Activity: State the number of lines in the listing below that contain the word "cells", and nothing besides.

[Data to use Boundary: Start]

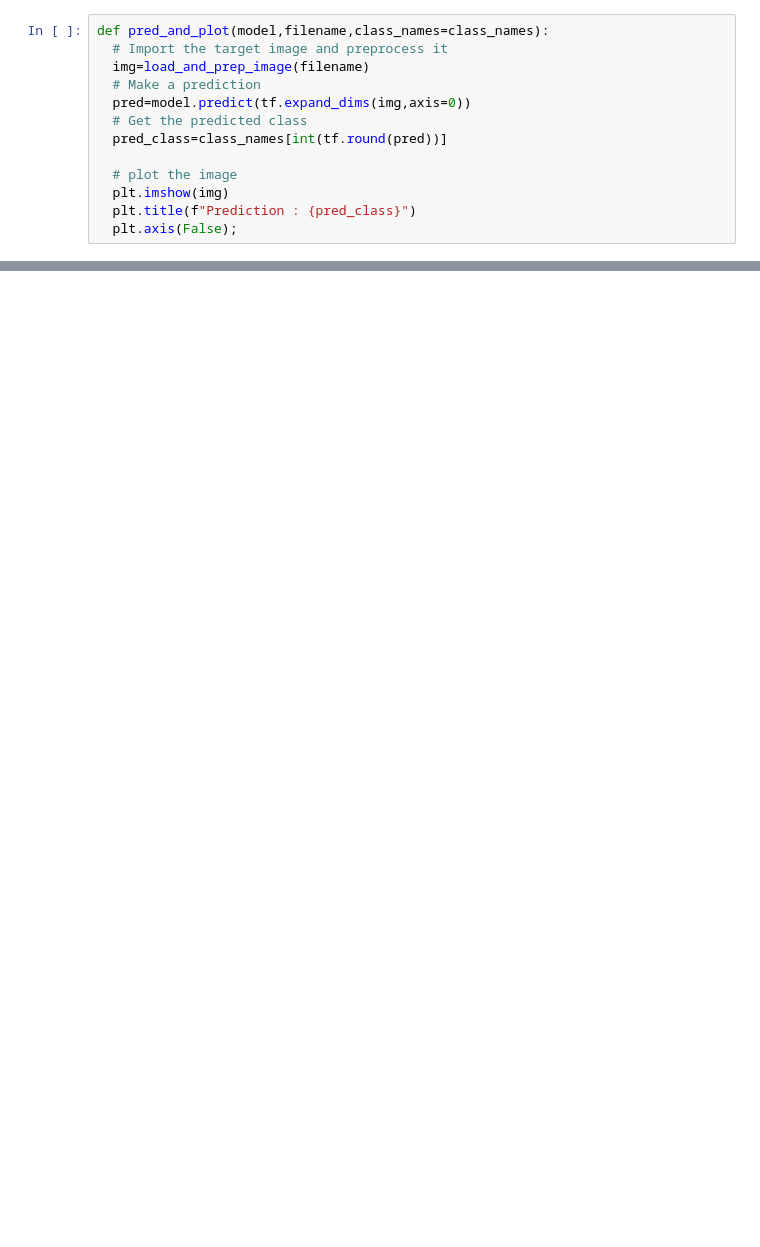
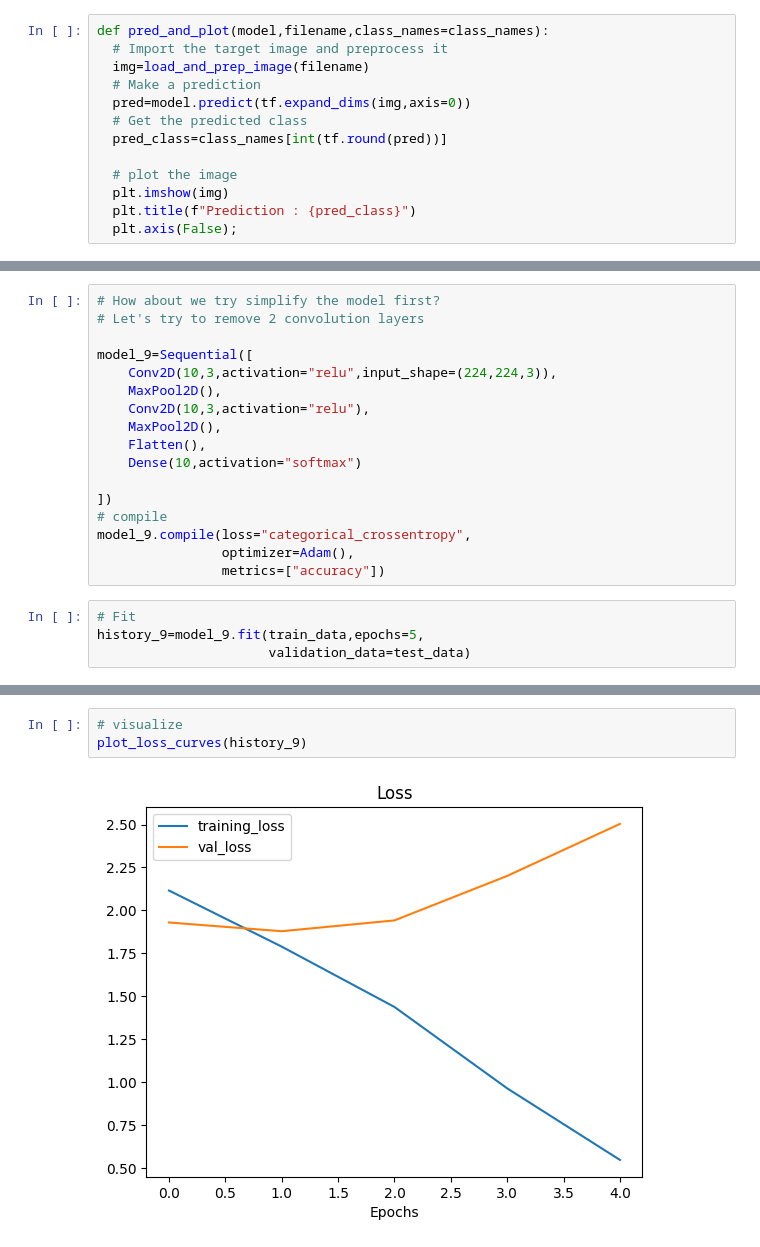
Before and after one commit to MahmoudAlsayes/pythonProject, a Jupyter notebook: 03_introductino_to_computer_vision_with_tensorflow.ipynb, the cells around one changed output, grey strips where cells are left out. Saved outputs shown, nothing was run; the diff lists cells and outputs as text; blank space fills up the shorter version.

```diff
--- a/03_introductino_to_computer_vision_with_tensorflow.ipynb
+++ b/03_introductino_to_computer_vision_with_tensorflow.ipynb
@@ -1093,0 +1280,21 @@ pred_and_plot(model_7,"/content/pizza.jpg")
+# %%
+# How about we try simplify the model first?
+# Let's try to remove 2 convolution layers
+
+model_9=Sequential([
+    Conv2D(10,3,activation="relu",input_shape=(224,224,3)),
+    MaxPool2D(),
+    Conv2D(10,3,activation="relu"),
+    MaxPool2D(),
+    Flatten(),
+    Dense(10,activation="softmax")
+
+])
+# compile
+model_9.compile(loss="categorical_crossentropy",
+                optimizer=Adam(),
+                metrics=["accuracy"])
+# %%
+# Fit
+history_9=model_9.fit(train_data,epochs=5,
+                      validation_data=test_data)
@@ -1093,0 +1312,5 @@ pred_and_plot(model_7,"/content/pizza.jpg")
+# %%
+# visualize
+plot_loss_curves(history_9)
+# %% [output]
+[figure, added]
```
Also changed, not shown: parts of 74 cells of this notebook.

[Data to use Boundary: End]

Finished exercise: 2